Exercise brief: The required output is every entry, printed exactly as written.

====== The data

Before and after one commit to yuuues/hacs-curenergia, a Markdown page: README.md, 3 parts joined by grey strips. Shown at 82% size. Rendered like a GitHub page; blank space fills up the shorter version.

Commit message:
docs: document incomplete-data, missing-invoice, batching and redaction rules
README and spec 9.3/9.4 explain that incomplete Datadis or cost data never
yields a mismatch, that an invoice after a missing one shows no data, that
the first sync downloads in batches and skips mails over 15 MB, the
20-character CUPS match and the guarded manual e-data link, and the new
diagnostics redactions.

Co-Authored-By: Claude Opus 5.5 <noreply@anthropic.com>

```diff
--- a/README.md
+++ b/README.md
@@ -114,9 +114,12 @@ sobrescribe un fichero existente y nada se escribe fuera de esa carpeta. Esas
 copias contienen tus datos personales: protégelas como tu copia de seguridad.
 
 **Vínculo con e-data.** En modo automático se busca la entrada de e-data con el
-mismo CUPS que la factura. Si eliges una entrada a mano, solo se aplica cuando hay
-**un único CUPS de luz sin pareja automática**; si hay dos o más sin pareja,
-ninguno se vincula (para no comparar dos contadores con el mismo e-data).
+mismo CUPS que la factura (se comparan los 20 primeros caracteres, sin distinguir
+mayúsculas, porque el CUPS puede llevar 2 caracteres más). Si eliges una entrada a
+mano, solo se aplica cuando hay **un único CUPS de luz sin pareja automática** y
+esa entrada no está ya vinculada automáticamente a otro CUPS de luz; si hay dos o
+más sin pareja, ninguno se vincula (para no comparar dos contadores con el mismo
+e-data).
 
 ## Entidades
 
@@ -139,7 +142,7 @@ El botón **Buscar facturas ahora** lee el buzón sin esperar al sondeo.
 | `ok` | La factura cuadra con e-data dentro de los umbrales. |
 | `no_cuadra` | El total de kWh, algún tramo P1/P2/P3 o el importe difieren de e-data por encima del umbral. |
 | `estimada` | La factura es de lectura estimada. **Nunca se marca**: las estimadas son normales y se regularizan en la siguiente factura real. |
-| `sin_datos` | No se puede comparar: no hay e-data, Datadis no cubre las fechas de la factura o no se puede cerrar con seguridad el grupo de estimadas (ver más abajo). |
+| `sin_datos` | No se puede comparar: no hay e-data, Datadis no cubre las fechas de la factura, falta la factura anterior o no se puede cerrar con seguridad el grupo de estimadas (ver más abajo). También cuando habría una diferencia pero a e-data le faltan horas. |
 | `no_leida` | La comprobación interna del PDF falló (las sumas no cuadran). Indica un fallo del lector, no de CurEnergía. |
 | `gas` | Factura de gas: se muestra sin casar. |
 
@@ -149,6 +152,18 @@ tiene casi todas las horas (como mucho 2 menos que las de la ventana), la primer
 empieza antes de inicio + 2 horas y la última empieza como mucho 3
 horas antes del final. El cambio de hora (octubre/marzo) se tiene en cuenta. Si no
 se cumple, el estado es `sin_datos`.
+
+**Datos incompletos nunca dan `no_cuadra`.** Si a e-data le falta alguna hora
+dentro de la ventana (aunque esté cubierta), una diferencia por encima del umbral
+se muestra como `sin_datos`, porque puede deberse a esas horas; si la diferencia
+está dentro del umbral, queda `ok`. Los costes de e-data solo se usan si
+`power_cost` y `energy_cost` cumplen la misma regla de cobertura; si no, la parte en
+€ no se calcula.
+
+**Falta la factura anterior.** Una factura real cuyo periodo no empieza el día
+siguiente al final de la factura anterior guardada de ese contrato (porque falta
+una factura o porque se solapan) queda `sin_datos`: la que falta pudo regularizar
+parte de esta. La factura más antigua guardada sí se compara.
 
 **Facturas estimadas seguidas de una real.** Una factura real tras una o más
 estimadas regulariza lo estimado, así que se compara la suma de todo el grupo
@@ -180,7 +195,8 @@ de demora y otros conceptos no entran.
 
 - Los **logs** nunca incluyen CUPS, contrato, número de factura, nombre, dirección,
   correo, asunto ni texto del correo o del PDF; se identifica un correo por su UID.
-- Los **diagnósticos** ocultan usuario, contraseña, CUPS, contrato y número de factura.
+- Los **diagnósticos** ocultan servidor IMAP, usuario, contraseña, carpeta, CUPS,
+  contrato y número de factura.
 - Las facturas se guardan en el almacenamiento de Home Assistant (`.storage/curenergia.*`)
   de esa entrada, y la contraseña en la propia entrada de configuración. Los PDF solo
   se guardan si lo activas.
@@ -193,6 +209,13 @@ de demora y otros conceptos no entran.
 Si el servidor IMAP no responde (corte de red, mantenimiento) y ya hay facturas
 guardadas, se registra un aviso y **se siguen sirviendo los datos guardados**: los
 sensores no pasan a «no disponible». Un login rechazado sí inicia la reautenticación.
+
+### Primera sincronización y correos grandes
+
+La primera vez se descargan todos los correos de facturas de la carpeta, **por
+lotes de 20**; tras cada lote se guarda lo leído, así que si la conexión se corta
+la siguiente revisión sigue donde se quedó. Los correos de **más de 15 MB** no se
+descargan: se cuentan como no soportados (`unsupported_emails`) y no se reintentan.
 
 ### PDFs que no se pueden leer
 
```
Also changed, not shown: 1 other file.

============

Result below:
Before and after one commit to yuuues/hacs-curenergia, a Markdown page: README.md, 3 parts joined by grey strips. Shown at 82% size. Rendered like a GitHub page; blank space fills up the shorter version.

Commit message:
docs: document incomplete-data, missing-invoice, batching and redaction rules
README and spec 9.3/9.4 explain that incomplete Datadis or cost data never
yields a mismatch, that an invoice after a missing one shows no data, that
the first sync downloads in batches and skips mails over 15 MB, the
20-character CUPS match and the guarded manual e-data link, and the new
diagnostics redactions.

Co-Authored-By: Claude Opus 5.5 <noreply@anthropic.com>

```diff
--- a/README.md
+++ b/README.md
@@ -114,9 +114,12 @@ sobrescribe un fichero existente y nada se escribe fuera de esa carpeta. Esas
 copias contienen tus datos personales: protégelas como tu copia de seguridad.
 
 **Vínculo con e-data.** En modo automático se busca la entrada de e-data con el
-mismo CUPS que la factura. Si eliges una entrada a mano, solo se aplica cuando hay
-**un único CUPS de luz sin pareja automática**; si hay dos o más sin pareja,
-ninguno se vincula (para no comparar dos contadores con el mismo e-data).
+mismo CUPS que la factura (se comparan los 20 primeros caracteres, sin distinguir
+mayúsculas, porque el CUPS puede llevar 2 caracteres más). Si eliges una entrada a
+mano, solo se aplica cuando hay **un único CUPS de luz sin pareja automática** y
+esa entrada no está ya vinculada automáticamente a otro CUPS de luz; si hay dos o
+más sin pareja, ninguno se vincula (para no comparar dos contadores con el mismo
+e-data).
 
 ## Entidades
 
@@ -139,7 +142,7 @@ El botón **Buscar facturas ahora** lee el buzón sin esperar al sondeo.
 | `ok` | La factura cuadra con e-data dentro de los umbrales. |
 | `no_cuadra` | El total de kWh, algún tramo P1/P2/P3 o el importe difieren de e-data por encima del umbral. |
 | `estimada` | La factura es de lectura estimada. **Nunca se marca**: las estimadas son normales y se regularizan en la siguiente factura real. |
-| `sin_datos` | No se puede comparar: no hay e-data, Datadis no cubre las fechas de la factura o no se puede cerrar con seguridad el grupo de estimadas (ver más abajo). |
+| `sin_datos` | No se puede comparar: no hay e-data, Datadis no cubre las fechas de la factura, falta la factura anterior o no se puede cerrar con seguridad el grupo de estimadas (ver más abajo). También cuando habría una diferencia pero a e-data le faltan horas. |
 | `no_leida` | La comprobación interna del PDF falló (las sumas no cuadran). Indica un fallo del lector, no de CurEnergía. |
 | `gas` | Factura de gas: se muestra sin casar. |
 
@@ -149,6 +152,18 @@ tiene casi todas las horas (como mucho 2 menos que las de la ventana), la primer
 empieza antes de inicio + 2 horas y la última empieza como mucho 3
 horas antes del final. El cambio de hora (octubre/marzo) se tiene en cuenta. Si no
 se cumple, el estado es `sin_datos`.
+
+**Datos incompletos nunca dan `no_cuadra`.** Si a e-data le falta alguna hora
+dentro de la ventana (aunque esté cubierta), una diferencia por encima del umbral
+se muestra como `sin_datos`, porque puede deberse a esas horas; si la diferencia
+está dentro del umbral, queda `ok`. Los costes de e-data solo se usan si
+`power_cost` y `energy_cost` cumplen la misma regla de cobertura; si no, la parte en
+€ no se calcula.
+
+**Falta la factura anterior.** Una factura real cuyo periodo no empieza el día
+siguiente al final de la factura anterior guardada de ese contrato (porque falta
+una factura o porque se solapan) queda `sin_datos`: la que falta pudo regularizar
+parte de esta. La factura más antigua guardada sí se compara.
 
 **Facturas estimadas seguidas de una real.** Una factura real tras una o más
 estimadas regulariza lo estimado, así que se compara la suma de todo el grupo
@@ -180,7 +195,8 @@ de demora y otros conceptos no entran.
 
 - Los **logs** nunca incluyen CUPS, contrato, número de factura, nombre, dirección,
   correo, asunto ni texto del correo o del PDF; se identifica un correo por su UID.
-- Los **diagnósticos** ocultan usuario, contraseña, CUPS, contrato y número de factura.
+- Los **diagnósticos** ocultan servidor IMAP, usuario, contraseña, carpeta, CUPS,
+  contrato y número de factura.
 - Las facturas se guardan en el almacenamiento de Home Assistant (`.storage/curenergia.*`)
   de esa entrada, y la contraseña en la propia entrada de configuración. Los PDF solo
   se guardan si lo activas.
@@ -193,6 +209,13 @@ de demora y otros conceptos no entran.
 Si el servidor IMAP no responde (corte de red, mantenimiento) y ya hay facturas
 guardadas, se registra un aviso y **se siguen sirviendo los datos guardados**: los
 sensores no pasan a «no disponible». Un login rechazado sí inicia la reautenticación.
+
+### Primera sincronización y correos grandes
+
+La primera vez se descargan todos los correos de facturas de la carpeta, **por
+lotes de 20**; tras cada lote se guarda lo leído, así que si la conexión se corta
+la siguiente revisión sigue donde se quedó. Los correos de **más de 15 MB** no se
+descargan: se cuentan como no soportados (`unsupported_emails`) y no se reintentan.
 
 ### PDFs que no se pueden leer
 
```
Also changed, not shown: 1 other file.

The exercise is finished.